The rate of heat transfer in forced convection depends on properties of both the fluid (density, heat capacity, etc.) and of the flow (geometry, turbulence, etc.). The calculation is generally complex, and may involve boundary layer theory and tricky mathematics, so we typically use empirical correlations based on masses of data. These enable us to determine heat transfer coefficients for use in calculations.
A heat transfer coefficient, h, is the proportionality factor between the heat flux and an overall temperature difference driving force:
The defining equation can be rearranged into "resistance form", relating heat flow to the temperature difference and a resistance:
Consider the case where heat is transferred from a fluid through a wall to another fluid. The heat first transfers from the bulk fluid to the inside of the wall. Transfer is primarily convective, and we usually assume that all of the resistance can be "lumped" into a "film" adjoining the wall:
Since is is a "no accumulation, no generation" case, the heat flow must be constant and continuous through each of the layers. Consequently, the problem becomes a system of three equations with three unknowns (qi=qw=qo, Twi, and Two).
If the resistance form is used, a single equation can be developed. To do this, recall from previous studies (in transport phenomena, electric circuits, etc.) that resistances combine according to the connection pattern:
The method of combining resistances suggests an "overall" approach might be useful. This produces the idea of an overall heat transfer coefficient
Real problems may not be as simple as three layers in series. It is usually wise to include resistances for scaling or fouling of the wall, contact resistances between two solid layers, etc.
The heat transfer coefficient depends on fluid properties (heat capacity, viscosity, thermal conductivity, density) and flow properties (pipe diameter, velocity). Dimensional analysis shows the relation between the variables:

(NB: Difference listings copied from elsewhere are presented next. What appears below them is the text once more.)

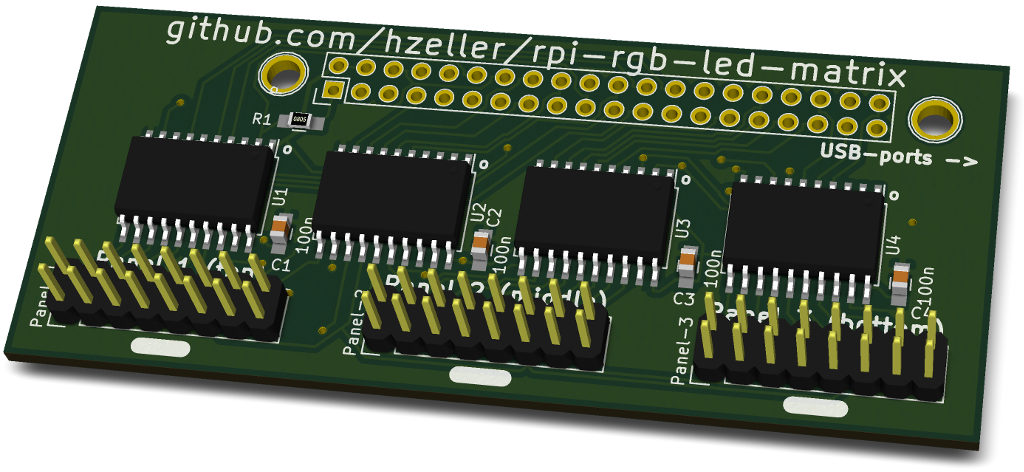
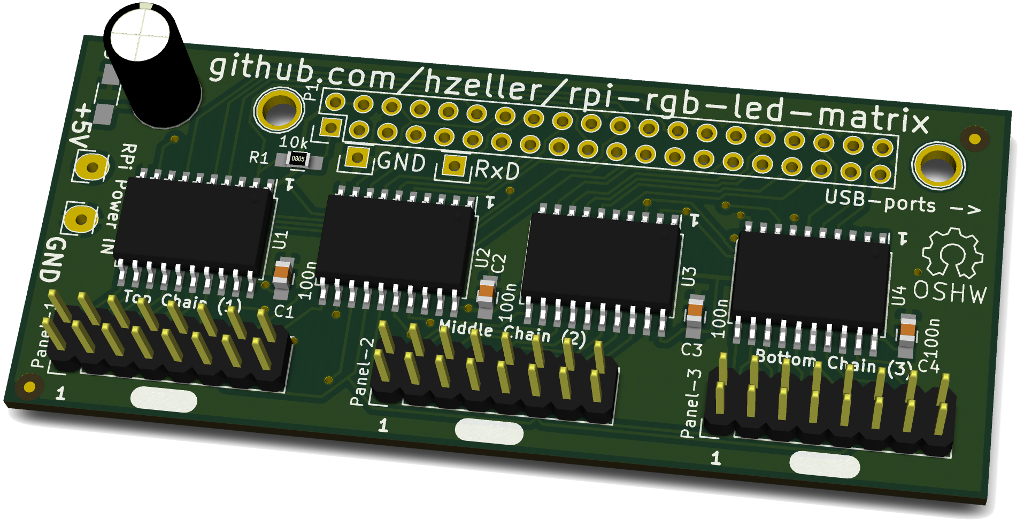
o Update README and rendering.

diff --git a/adapter/active-3/README.md b/adapter/active-3/README.md
@@ -6,14 +6,18 @@ Adapter PCB to support up to 3 panels
    * Uses HCT245 to level shift signals from 3.3V to 5V and shield
      the Raspberry Pi GPIOs from overloading.
    * Open source KiCAD PCB EDA format.
-   * (not very pretty layout, was just lazy and let the auto-router do it).
+   * Optional: Pads to power the Pi with 5V, including optional capacitor footprints.
+   * Connector for RxD input (literally the only GPIO pin left) in case you want to
+     make your panel controlled with a serial interface (3.3V logic level).
+   * (not very pretty layout, was just lazy and let the auto-router generate the first pass)
    * BOM:
-     - 4x 74HCT245 or 74AHCT245 in 20-SOIC, 7.5mm package.
+     - 4x 74HCT245 or 74AHCT245 in 20-SOIC, 7.5mm package which should make
+          it easy to hand-solder.
      - 4x 100nF ceramic capacitor (0805 package)
      - 1x 10kOhm resistor (0805 package)
      - 3x 16pin IDC (=2x8) male receptible to connect the panels.
      - 1x 40pin female connector to connect to the RPi.
-   * The FAB files are provided as [active3-rpi-hub75-adapter-fab.zip](./active3-rpi-hub75-adapter-fab.zip)
+   * The Gerber FAB files are provided as [active3-rpi-hub75-adapter-fab.zip](./active3-rpi-hub75-adapter-fab.zip)
 
 The board is also [shared on OSH Park][osh-active3] (not affiliated).
 
@@ -22,4 +26,4 @@ The board is also [shared on OSH Park][osh-active3] (not affiliated).
 
 [rendering]: ../../img/active3-pcb.png
 [real-world]: ../../img/three-parallel-panels-soic.jpg
-[osh-active3]: https://oshpark.com/shared_projects/vIwlNEFd
+[osh-active3]: https://oshpark.com/shared_projects/QIA9YHZH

Modified: 1/4/2002, 2/4/2003
Copyright 1999, 2002, 2003 by R.M. Price -- All Rights Reserved